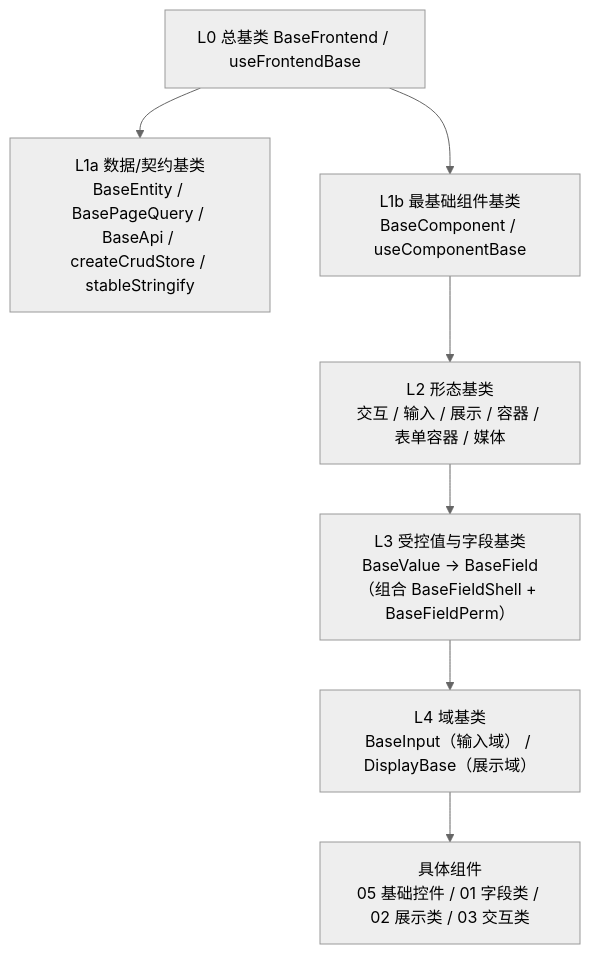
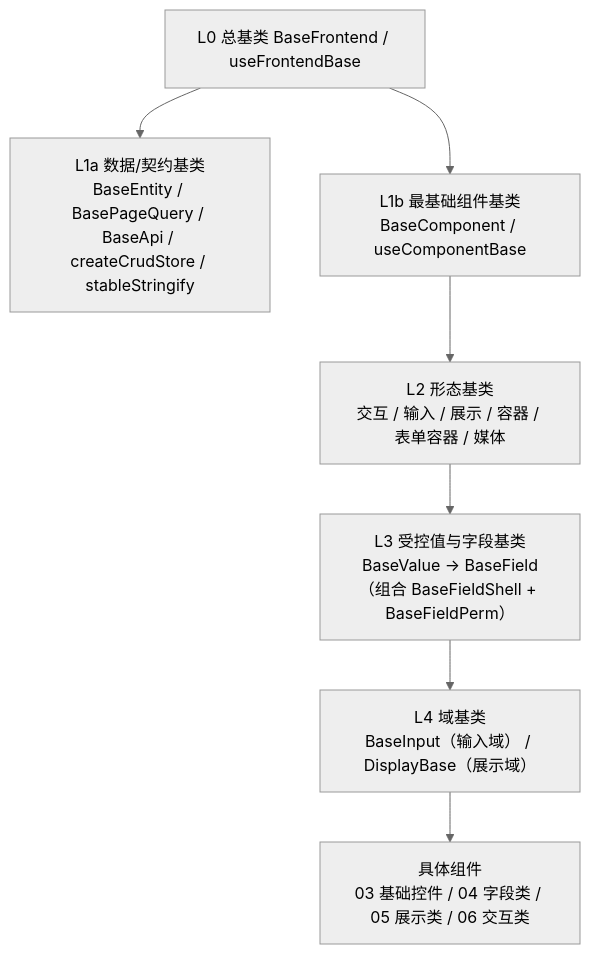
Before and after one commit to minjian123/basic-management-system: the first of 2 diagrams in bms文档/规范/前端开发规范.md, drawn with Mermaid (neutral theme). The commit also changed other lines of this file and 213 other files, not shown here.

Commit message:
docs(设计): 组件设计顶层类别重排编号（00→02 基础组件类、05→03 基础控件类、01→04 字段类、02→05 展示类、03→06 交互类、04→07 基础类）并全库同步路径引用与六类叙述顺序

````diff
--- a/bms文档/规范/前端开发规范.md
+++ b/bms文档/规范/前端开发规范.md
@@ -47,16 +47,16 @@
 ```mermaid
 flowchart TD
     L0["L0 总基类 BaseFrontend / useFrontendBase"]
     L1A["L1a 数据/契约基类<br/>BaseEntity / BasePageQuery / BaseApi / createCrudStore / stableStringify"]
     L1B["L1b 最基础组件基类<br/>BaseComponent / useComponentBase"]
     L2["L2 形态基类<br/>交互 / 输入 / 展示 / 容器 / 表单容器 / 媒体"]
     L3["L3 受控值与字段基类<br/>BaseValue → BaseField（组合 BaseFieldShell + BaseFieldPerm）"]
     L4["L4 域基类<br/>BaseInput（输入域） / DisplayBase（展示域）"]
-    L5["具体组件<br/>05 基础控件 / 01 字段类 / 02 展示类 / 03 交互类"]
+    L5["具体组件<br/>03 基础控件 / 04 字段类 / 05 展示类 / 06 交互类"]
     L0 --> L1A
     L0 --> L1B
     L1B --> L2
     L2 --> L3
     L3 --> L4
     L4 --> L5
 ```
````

-*-

> [ASSIGNMENT] The data should be printed again unchanged; leave its pictures out.

> [WRITTEN ANSWER]
Before and after one commit to minjian123/basic-management-system: the first of 2 diagrams in bms文档/规范/前端开发规范.md, drawn with Mermaid (neutral theme). The commit also changed other lines of this file and 213 other files, not shown here.

Commit message:
docs(设计): 组件设计顶层类别重排编号（00→02 基础组件类、05→03 基础控件类、01→04 字段类、02→05 展示类、03→06 交互类、04→07 基础类）并全库同步路径引用与六类叙述顺序

````diff
--- a/bms文档/规范/前端开发规范.md
+++ b/bms文档/规范/前端开发规范.md
@@ -47,16 +47,16 @@
 ```mermaid
 flowchart TD
     L0["L0 总基类 BaseFrontend / useFrontendBase"]
     L1A["L1a 数据/契约基类<br/>BaseEntity / BasePageQuery / BaseApi / createCrudStore / stableStringify"]
     L1B["L1b 最基础组件基类<br/>BaseComponent / useComponentBase"]
     L2["L2 形态基类<br/>交互 / 输入 / 展示 / 容器 / 表单容器 / 媒体"]
     L3["L3 受控值与字段基类<br/>BaseValue → BaseField（组合 BaseFieldShell + BaseFieldPerm）"]
     L4["L4 域基类<br/>BaseInput（输入域） / DisplayBase（展示域）"]
-    L5["具体组件<br/>05 基础控件 / 01 字段类 / 02 展示类 / 03 交互类"]
+    L5["具体组件<br/>03 基础控件 / 04 字段类 / 05 展示类 / 06 交互类"]
     L0 --> L1A
     L0 --> L1B
     L1B --> L2
     L2 --> L3
     L3 --> L4
     L4 --> L5
 ```
````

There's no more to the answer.